When Ocean City voters hit the polls on Tuesday, appearing on the ballot was a referendum question which, if approved, would allow for binding interest arbitration for the Career Firefighter Paramedics Association of Ocean City, or local IAFF 4269. The charter amendment would essentially allow a third-party arbitrator to resolve impasses during contract negotiations between the union and the town.
The IAFF already had the right to bargain collectively during contract negotiations with the town, but a positive endorsement from the voters on Tuesday would add binding interest arbitration to the negotiation tool box for the firefighter-paramedics.
As the votes were announced from each of the town’s seven voting machines, it became clear which way the final decision was heading. When the results from the last machine were announced and the absentee ballots were added, the referendum passed by a vote of 1,288 to 1,048. The IAFF members were jubilant when it became clear the voters had endorsed the charter amendment.
“Yesterday [Tuesday] was a victorious day for the Ocean City firefighter-paramedics,” said IAFF 4269 President Ryan Whittington. “Ocean City residents voted to grant us binding interest arbitration. Two years ago today, we were collecting signatures and educating everyone on the issues and the importance of this charter amendment.”
Whittington said the positive outcome was the culmination of two years of work by union members and supporters.
“Along our two-year journey, so many of the people I work with stepped up to complete tasks, give advice, support our PAC fund and live through the crazy adventure of a campaign,” he said. “We are stronger together and the men and women of the three divisions of the Ocean City fire department truly define solidarity.”
During what was a somewhat contentious lead-up to Tuesday’s election, the town asserted granting binding interest arbitration would essentially leave critical negotiation impasses in the hands of a neutral, third-party arbitrator and could have an impact on property tax rates. The union countered binding interest arbitration was a measure of last resort of sorts when impasses could not be resolved and dismissed the notion the arbitrator when needed would not be an “outsider” as town officials asserted. When the votes were counted on Tuesday and the public’s opinion was measured, it became clear the town was ready to move forward.
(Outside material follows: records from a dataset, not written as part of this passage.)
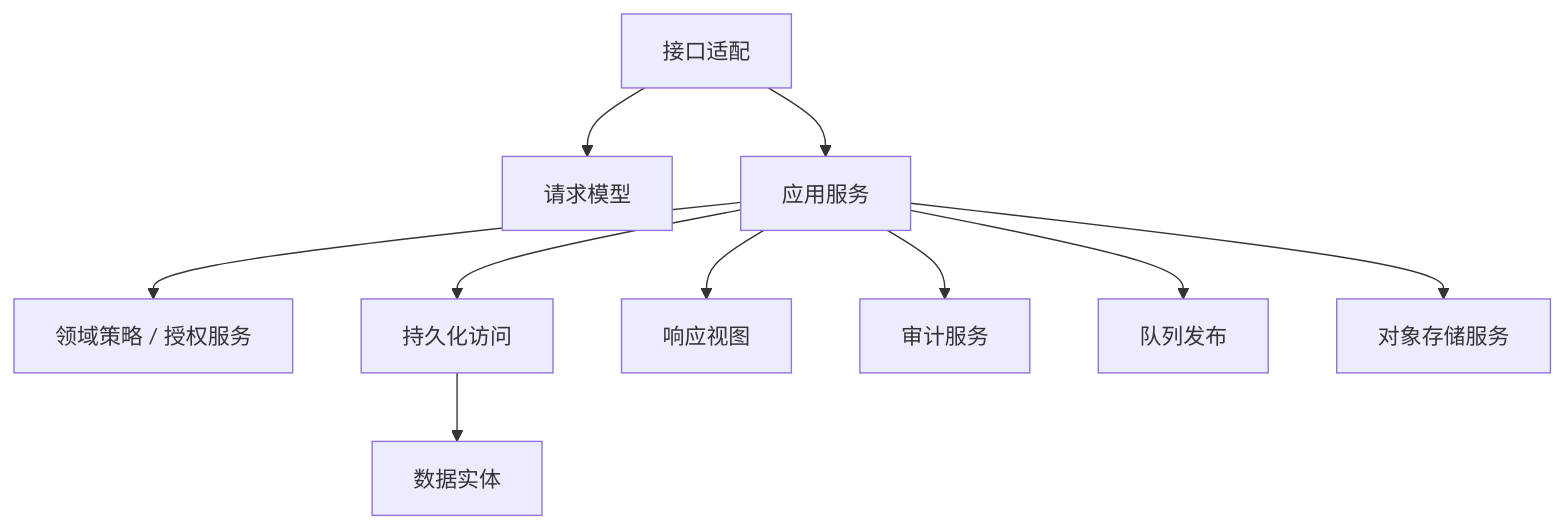
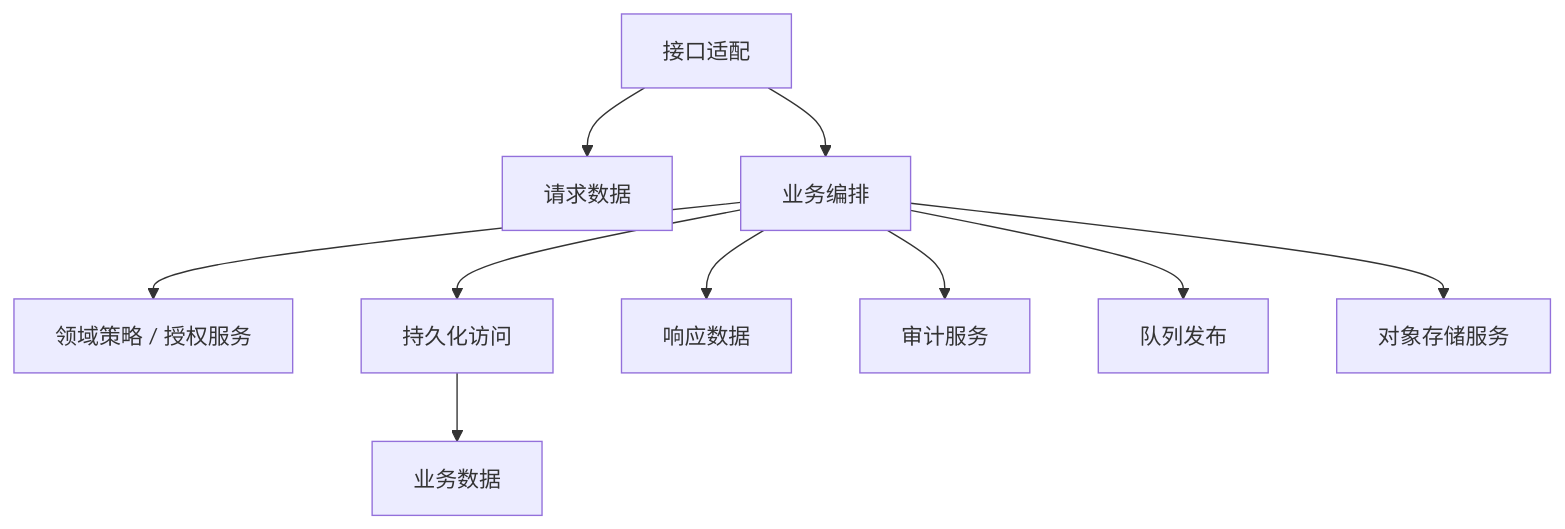
Before and after one commit to BUAA-SEProject/docs: diagram 32 of 36 in 02-process-docs/detailed-design.md, drawn with Mermaid. The commit also changed other lines of this file and 3 other files, not shown here.

````diff
--- a/02-process-docs/detailed-design.md
+++ b/02-process-docs/detailed-design.md
@@ -822,23 +822,23 @@
 ```mermaid
 flowchart TD
-  Controller["接口适配"]
-  Request["请求模型"]
-  AppService["应用服务"]
+  Interface["接口适配"]
+  Request["请求数据"]
+  Business["业务编排"]
   Policy["领域策略 / 授权服务"]
   Mapper["持久化访问"]
-  Entity["数据实体"]
-  View["响应视图"]
+  Data["业务数据"]
+  Output["响应数据"]
   Audit["审计服务"]
   Queue["队列发布"]
   Storage["对象存储服务"]
 
-  Controller --> Request
-  Controller --> AppService
-  AppService --> Policy
-  AppService --> Mapper
-  Mapper --> Entity
-  AppService --> View
-  AppService --> Audit
-  AppService --> Queue
-  AppService --> Storage
+  Interface --> Request
+  Interface --> Business
+  Business --> Policy
+  Business --> Mapper
+  Mapper --> Data
+  Business --> Output
+  Business --> Audit
+  Business --> Queue
+  Business --> Storage
 ```
````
“As for the charter amendment, it was no secret the Mayor and Council has been concerned about the consequences of binding interest arbitration,” said Mayor Rick Meehan this week. “Having said that, our paramedic-firefighters worked hard for the charter amendment and our community voted to make a change. I support our employees and I look forward to working with them moving forward.”
Councilman Matt James, who was re-elected on Tuesday, had the unique position of both sitting on the council and being a volunteer firefighter.
“I’m not surprised at all,” he said. “They did an amazing job. When you look at the absentee numbers, they won by around five, but when you started looking at each machine, that’s where they really started to pull away. That’s because of the hard work they put in on election day. They had a lot of people out there and they had a great message.”